━━ GIVEN RECORDS

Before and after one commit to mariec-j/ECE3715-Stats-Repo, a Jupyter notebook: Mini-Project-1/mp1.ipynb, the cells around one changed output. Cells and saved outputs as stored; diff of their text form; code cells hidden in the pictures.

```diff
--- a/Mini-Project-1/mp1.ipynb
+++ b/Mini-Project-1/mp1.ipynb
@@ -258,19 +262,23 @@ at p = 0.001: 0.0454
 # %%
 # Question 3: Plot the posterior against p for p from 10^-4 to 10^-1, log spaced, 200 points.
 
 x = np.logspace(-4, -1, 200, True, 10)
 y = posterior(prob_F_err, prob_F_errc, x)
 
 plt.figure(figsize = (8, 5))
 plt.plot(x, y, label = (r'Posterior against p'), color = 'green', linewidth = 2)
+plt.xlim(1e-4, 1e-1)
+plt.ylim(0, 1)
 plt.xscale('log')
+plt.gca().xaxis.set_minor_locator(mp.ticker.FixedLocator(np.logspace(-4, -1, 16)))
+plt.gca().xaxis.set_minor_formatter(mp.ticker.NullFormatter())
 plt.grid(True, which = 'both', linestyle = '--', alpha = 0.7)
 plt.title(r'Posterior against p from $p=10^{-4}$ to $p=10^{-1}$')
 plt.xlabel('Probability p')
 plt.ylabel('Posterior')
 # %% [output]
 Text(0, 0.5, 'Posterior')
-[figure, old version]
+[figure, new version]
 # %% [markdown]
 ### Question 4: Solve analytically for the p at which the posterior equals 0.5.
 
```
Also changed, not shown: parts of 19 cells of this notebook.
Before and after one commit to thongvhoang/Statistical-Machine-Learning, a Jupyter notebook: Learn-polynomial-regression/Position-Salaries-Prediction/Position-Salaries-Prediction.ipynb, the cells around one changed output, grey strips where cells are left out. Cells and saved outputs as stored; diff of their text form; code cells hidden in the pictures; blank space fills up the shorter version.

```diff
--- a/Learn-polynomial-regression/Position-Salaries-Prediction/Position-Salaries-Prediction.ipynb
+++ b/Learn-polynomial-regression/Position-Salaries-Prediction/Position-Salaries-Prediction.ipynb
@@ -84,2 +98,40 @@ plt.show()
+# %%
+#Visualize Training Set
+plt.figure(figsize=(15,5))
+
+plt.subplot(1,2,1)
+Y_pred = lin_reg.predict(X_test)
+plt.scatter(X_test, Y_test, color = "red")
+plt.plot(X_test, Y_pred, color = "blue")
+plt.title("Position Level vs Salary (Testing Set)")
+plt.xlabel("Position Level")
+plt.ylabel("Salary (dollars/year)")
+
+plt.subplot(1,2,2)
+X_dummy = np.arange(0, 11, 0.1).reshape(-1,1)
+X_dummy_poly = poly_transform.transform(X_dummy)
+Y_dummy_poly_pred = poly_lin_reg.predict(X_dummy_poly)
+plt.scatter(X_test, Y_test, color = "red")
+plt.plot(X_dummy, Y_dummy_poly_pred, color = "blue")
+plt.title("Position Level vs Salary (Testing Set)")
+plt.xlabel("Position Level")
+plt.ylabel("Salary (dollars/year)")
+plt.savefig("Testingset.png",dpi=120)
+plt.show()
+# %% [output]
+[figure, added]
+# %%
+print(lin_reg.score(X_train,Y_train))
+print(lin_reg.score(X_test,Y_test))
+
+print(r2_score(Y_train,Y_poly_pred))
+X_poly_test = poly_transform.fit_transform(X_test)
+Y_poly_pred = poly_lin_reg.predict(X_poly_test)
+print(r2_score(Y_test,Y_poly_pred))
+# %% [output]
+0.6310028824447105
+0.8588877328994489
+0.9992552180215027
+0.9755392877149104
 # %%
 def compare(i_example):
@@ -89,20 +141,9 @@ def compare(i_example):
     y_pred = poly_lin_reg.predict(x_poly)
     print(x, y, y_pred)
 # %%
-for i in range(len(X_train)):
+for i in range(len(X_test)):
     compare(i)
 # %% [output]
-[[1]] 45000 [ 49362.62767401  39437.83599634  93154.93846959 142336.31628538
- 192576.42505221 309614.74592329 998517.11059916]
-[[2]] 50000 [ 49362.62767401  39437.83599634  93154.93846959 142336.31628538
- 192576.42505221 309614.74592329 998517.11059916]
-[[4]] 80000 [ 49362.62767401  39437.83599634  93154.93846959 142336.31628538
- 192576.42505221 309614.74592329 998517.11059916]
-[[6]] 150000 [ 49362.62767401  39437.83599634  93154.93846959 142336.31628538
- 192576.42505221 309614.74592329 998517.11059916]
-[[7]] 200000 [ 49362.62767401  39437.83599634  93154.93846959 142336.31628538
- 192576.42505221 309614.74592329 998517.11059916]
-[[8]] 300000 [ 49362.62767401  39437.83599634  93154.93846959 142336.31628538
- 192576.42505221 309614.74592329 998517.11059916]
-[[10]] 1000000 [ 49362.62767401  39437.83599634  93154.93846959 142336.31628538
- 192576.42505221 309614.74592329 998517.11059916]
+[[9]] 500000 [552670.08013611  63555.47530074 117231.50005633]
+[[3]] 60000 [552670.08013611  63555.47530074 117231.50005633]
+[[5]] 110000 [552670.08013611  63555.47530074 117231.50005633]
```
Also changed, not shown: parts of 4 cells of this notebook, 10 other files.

━━━━

### [WORK INSTRUCTIONS]
Search the records above for the string "color" and copy each line that holds it.

### [EXERCISE RESULT]
 plt.plot(x, y, label = (r'Posterior against p'), color = 'green', linewidth = 2)
+plt.scatter(X_test, Y_test, color = "red")
+plt.plot(X_test, Y_pred, color = "blue")
+plt.scatter(X_test, Y_test, color = "red")
+plt.plot(X_dummy, Y_dummy_poly_pred, color = "blue")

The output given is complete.